### Exercise aim
Which lines below hold the word "shown"? Copy all of them.

### Record extracts
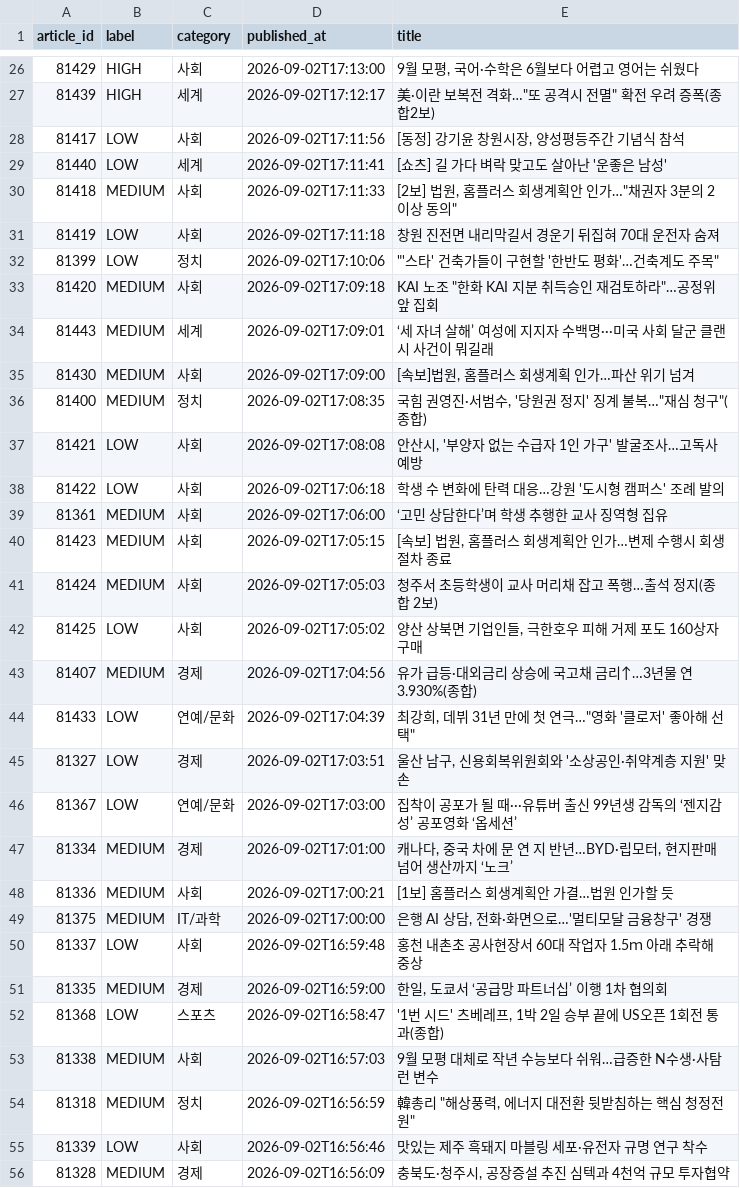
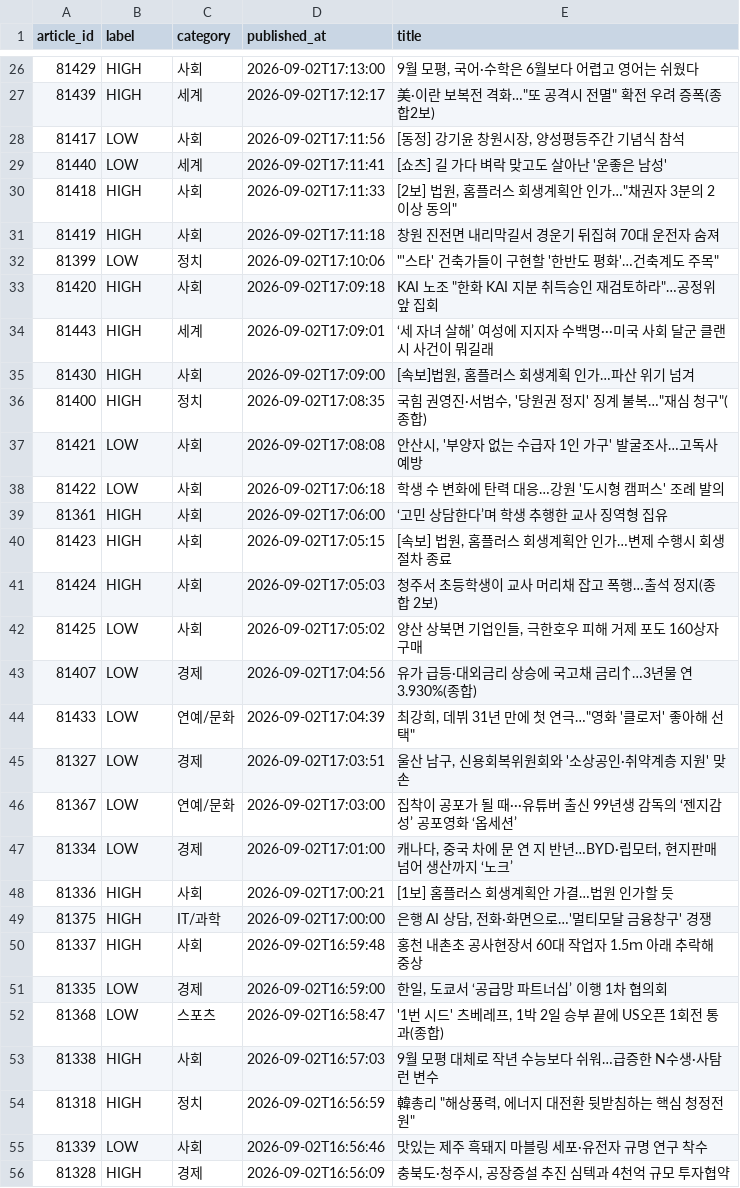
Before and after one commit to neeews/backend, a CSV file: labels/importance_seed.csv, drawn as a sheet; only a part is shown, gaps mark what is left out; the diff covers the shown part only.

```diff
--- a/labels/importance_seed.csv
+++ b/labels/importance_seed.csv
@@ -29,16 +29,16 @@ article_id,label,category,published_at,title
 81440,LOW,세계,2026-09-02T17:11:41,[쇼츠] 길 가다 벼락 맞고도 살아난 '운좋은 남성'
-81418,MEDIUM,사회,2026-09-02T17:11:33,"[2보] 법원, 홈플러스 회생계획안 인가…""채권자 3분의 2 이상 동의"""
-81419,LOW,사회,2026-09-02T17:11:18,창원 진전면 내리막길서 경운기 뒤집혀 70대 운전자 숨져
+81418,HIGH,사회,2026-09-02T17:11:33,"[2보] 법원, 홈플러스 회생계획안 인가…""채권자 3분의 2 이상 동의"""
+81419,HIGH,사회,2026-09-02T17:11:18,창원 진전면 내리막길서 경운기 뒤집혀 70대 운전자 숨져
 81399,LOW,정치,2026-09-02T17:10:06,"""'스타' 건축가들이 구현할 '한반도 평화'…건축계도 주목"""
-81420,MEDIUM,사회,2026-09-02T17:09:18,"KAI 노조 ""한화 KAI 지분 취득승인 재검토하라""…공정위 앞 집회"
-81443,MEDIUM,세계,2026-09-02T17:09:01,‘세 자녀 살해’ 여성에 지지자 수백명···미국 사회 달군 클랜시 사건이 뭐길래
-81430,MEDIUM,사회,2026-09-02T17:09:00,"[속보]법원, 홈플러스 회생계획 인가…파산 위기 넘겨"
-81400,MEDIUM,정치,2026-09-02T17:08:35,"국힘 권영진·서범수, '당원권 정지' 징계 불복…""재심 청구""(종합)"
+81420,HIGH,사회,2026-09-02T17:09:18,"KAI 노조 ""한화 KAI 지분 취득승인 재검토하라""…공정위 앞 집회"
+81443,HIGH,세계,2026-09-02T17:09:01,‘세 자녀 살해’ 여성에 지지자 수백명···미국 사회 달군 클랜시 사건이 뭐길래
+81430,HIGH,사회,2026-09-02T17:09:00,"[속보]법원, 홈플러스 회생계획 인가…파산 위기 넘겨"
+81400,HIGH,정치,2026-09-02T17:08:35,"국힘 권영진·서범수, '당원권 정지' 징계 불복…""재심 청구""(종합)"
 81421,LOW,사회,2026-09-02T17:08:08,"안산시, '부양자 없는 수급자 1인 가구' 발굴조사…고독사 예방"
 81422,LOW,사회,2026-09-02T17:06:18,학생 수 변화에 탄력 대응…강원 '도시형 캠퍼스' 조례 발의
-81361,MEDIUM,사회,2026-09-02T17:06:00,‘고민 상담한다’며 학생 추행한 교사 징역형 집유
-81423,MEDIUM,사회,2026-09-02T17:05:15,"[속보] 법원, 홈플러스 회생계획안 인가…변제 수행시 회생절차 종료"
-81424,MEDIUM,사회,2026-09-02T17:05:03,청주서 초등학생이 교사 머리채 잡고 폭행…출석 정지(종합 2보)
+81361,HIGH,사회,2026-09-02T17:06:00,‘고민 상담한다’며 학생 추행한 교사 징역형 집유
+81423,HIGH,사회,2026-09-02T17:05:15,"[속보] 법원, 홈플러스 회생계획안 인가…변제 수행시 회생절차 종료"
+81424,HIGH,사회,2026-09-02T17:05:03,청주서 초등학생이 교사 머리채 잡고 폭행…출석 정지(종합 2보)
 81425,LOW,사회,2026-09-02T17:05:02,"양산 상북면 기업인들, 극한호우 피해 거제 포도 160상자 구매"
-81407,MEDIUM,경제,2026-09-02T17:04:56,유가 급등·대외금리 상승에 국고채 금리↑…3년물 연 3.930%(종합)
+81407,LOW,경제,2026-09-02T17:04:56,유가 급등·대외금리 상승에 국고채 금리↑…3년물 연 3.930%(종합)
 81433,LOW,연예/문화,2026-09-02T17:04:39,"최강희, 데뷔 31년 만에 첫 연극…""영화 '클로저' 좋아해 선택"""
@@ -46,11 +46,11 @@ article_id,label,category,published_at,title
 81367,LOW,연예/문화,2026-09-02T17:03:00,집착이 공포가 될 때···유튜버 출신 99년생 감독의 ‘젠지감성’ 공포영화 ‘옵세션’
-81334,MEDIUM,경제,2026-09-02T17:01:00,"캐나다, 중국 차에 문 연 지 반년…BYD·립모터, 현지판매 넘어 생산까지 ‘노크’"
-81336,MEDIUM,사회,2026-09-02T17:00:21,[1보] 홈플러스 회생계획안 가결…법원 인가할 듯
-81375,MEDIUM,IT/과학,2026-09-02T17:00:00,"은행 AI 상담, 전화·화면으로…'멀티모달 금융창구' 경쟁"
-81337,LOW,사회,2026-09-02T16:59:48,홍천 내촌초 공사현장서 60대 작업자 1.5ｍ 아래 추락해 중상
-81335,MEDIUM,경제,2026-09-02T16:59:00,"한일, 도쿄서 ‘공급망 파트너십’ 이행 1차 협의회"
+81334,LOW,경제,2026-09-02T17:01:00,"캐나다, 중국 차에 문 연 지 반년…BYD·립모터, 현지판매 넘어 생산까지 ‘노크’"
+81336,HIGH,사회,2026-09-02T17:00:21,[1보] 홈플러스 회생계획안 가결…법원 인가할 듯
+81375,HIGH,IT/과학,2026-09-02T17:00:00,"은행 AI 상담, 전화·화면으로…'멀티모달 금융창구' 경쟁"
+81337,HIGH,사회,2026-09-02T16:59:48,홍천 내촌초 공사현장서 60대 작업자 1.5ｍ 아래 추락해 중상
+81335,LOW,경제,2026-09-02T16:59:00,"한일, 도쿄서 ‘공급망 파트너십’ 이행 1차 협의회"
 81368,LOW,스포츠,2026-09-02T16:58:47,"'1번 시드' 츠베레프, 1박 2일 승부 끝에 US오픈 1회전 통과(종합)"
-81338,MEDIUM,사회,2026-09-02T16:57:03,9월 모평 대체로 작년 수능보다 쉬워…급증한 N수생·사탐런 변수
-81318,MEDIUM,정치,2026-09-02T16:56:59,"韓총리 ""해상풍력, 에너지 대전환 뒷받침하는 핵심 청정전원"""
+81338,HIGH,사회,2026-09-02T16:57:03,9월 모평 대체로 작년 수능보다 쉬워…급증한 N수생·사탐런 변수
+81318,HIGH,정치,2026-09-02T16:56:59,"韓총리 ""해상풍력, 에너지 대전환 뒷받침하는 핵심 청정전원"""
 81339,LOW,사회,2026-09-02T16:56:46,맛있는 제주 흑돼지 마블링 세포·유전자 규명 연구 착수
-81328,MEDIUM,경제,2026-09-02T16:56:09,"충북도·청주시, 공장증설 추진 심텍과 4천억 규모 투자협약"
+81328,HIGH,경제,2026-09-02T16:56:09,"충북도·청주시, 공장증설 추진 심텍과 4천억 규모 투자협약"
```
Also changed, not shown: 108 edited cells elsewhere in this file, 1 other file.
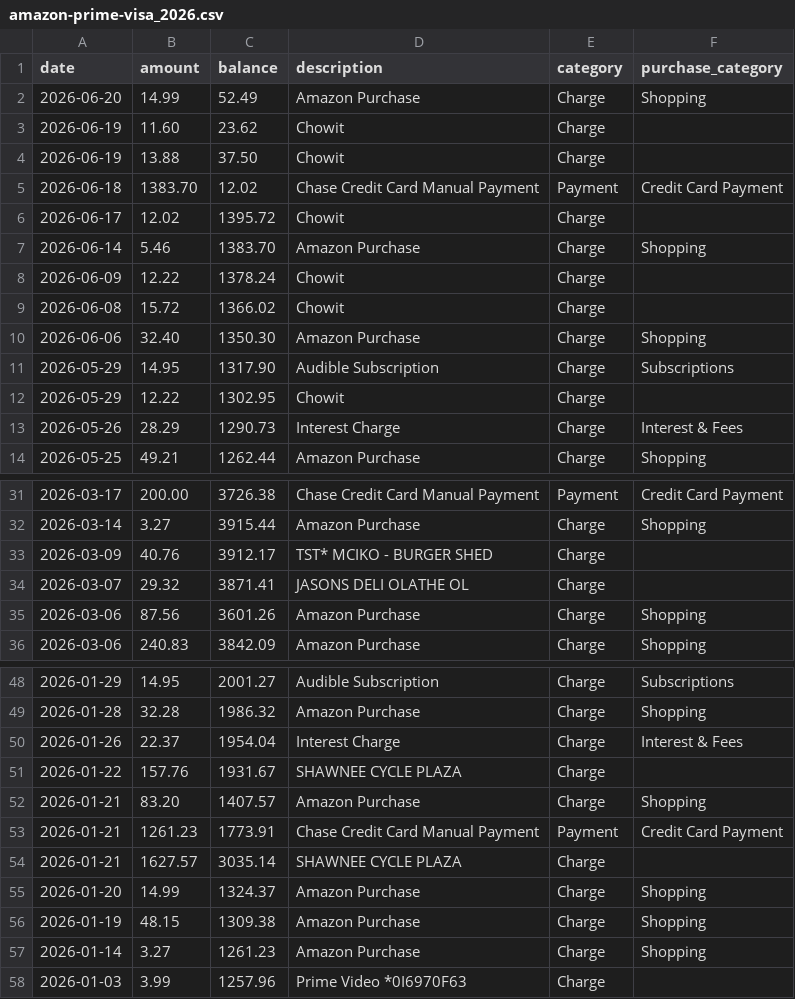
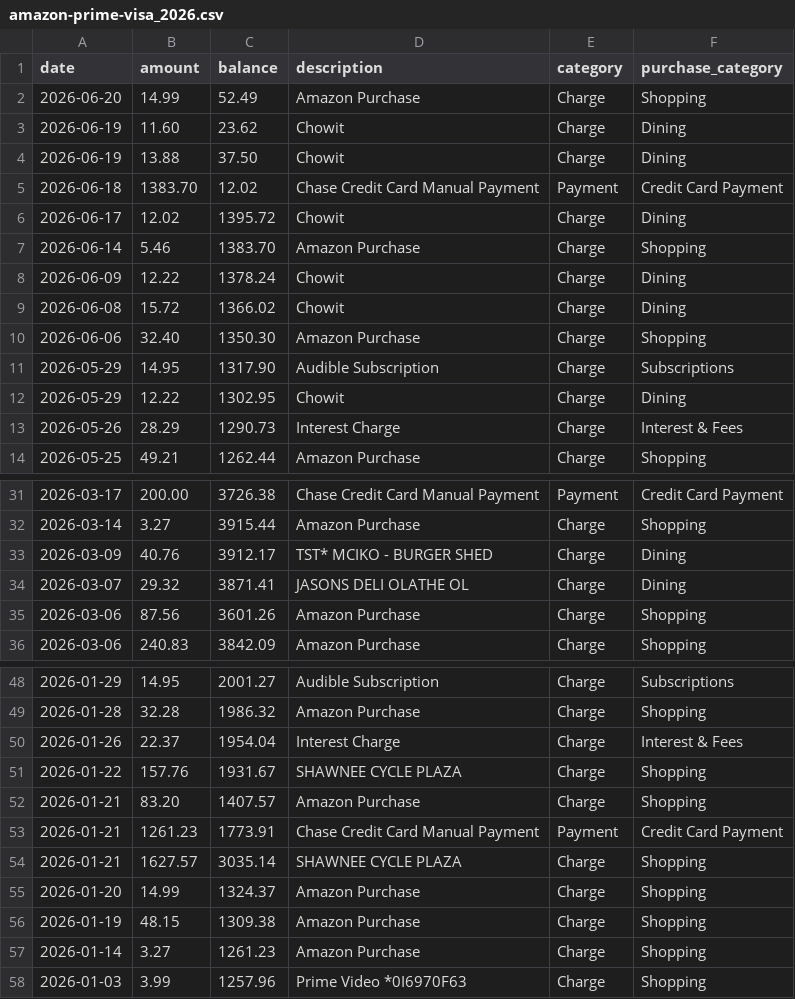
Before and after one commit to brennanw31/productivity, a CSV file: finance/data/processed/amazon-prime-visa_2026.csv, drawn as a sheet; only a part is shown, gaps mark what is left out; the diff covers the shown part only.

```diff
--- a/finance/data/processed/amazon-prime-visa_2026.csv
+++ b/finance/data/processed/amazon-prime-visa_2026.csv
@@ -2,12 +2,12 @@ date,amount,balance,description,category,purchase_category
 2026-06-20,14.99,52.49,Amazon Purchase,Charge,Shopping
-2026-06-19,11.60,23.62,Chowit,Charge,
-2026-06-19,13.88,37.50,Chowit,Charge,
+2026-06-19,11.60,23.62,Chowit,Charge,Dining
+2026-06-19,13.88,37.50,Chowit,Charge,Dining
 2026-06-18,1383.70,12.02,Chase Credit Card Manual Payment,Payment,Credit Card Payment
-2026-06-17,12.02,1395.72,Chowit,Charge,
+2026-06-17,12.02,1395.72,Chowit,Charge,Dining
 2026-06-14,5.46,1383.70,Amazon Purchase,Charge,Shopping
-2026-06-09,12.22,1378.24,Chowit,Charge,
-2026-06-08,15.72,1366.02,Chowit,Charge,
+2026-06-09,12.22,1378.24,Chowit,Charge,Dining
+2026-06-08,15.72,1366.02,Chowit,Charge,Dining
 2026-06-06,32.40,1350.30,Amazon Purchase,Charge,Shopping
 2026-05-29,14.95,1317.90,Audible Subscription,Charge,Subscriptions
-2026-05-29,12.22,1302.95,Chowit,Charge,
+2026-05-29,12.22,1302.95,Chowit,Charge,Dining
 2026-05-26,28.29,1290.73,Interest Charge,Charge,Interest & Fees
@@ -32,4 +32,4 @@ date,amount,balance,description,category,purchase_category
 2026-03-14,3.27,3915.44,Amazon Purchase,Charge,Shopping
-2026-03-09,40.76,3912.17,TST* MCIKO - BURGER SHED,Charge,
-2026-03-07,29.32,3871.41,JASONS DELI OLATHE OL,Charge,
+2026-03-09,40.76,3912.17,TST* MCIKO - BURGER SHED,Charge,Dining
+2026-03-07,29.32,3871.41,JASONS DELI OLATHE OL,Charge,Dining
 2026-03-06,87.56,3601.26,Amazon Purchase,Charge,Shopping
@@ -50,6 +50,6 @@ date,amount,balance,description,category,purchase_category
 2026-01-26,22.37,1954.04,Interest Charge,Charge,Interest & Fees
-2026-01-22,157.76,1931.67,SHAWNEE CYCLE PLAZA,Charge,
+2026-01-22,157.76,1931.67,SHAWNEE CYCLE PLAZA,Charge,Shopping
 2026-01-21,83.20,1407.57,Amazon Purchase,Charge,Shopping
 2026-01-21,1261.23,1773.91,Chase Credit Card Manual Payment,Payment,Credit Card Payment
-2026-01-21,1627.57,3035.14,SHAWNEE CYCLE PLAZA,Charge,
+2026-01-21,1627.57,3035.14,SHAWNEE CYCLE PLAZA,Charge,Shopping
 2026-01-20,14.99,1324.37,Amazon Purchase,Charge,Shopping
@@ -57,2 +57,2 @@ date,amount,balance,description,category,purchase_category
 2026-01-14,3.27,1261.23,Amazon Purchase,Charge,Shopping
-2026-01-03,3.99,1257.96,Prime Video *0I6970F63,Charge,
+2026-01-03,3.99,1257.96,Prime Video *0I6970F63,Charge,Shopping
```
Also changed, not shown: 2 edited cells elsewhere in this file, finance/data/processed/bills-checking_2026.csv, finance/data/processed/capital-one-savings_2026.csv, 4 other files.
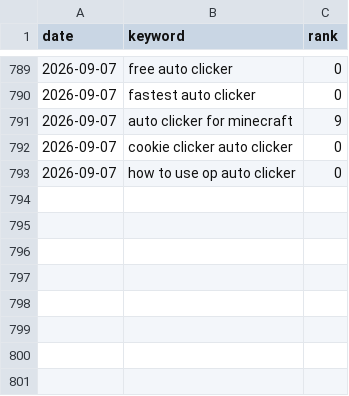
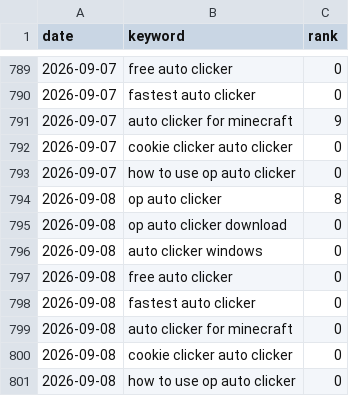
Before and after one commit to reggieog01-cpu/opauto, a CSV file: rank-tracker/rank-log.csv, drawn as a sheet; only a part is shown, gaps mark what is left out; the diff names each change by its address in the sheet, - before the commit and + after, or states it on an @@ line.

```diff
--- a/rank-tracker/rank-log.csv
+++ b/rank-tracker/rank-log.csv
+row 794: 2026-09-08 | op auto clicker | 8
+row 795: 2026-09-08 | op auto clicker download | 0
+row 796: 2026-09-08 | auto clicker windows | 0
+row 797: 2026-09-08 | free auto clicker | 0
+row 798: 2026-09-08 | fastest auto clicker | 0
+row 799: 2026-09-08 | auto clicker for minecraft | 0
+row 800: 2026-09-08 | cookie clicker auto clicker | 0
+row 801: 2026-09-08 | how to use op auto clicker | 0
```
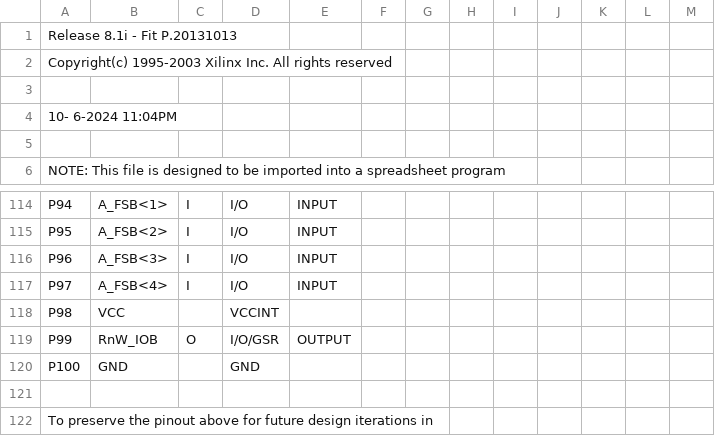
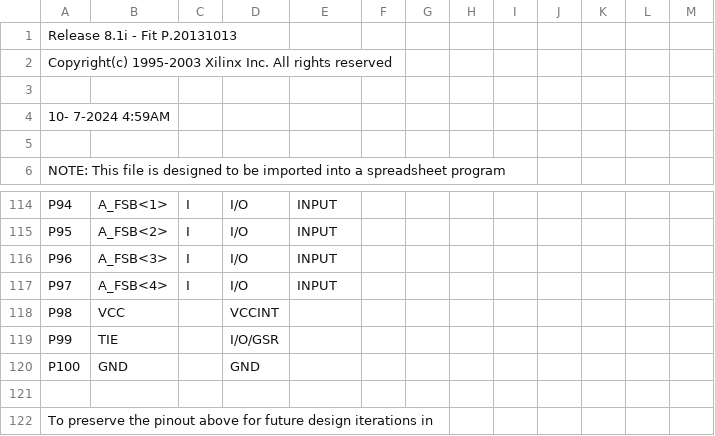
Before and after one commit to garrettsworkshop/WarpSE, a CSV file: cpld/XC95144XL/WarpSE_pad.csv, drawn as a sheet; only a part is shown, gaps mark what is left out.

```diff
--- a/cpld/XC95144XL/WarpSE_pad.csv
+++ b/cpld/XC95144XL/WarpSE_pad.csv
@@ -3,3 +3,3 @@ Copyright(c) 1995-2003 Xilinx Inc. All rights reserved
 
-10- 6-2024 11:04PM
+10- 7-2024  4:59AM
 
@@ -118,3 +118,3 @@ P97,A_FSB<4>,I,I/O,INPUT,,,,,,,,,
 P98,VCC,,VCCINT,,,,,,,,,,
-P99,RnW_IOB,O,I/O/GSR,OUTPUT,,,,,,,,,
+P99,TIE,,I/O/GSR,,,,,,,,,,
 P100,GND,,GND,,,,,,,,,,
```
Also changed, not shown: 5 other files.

### Written answer
Before and after one commit to neeews/backend, a CSV file: labels/importance_seed.csv, drawn as a sheet; only a part is shown, gaps mark what is left out; the diff covers the shown part only.
Also changed, not shown: 108 edited cells elsewhere in this file, 1 other file.
Before and after one commit to brennanw31/productivity, a CSV file: finance/data/processed/amazon-prime-visa_2026.csv, drawn as a sheet; only a part is shown, gaps mark what is left out; the diff covers the shown part only.
Also changed, not shown: 2 edited cells elsewhere in this file, finance/data/processed/bills-checking_2026.csv, finance/data/processed/capital-one-savings_2026.csv, 4 other files.
Before and after one commit to reggieog01-cpu/opauto, a CSV file: rank-tracker/rank-log.csv, drawn as a sheet; only a part is shown, gaps mark what is left out; the diff names each change by its address in the sheet, - before the commit and + after, or states it on an @@ line.
Before and after one commit to garrettsworkshop/WarpSE, a CSV file: cpld/XC95144XL/WarpSE_pad.csv, drawn as a sheet; only a part is shown, gaps mark what is left out.
Also changed, not shown: 5 other files.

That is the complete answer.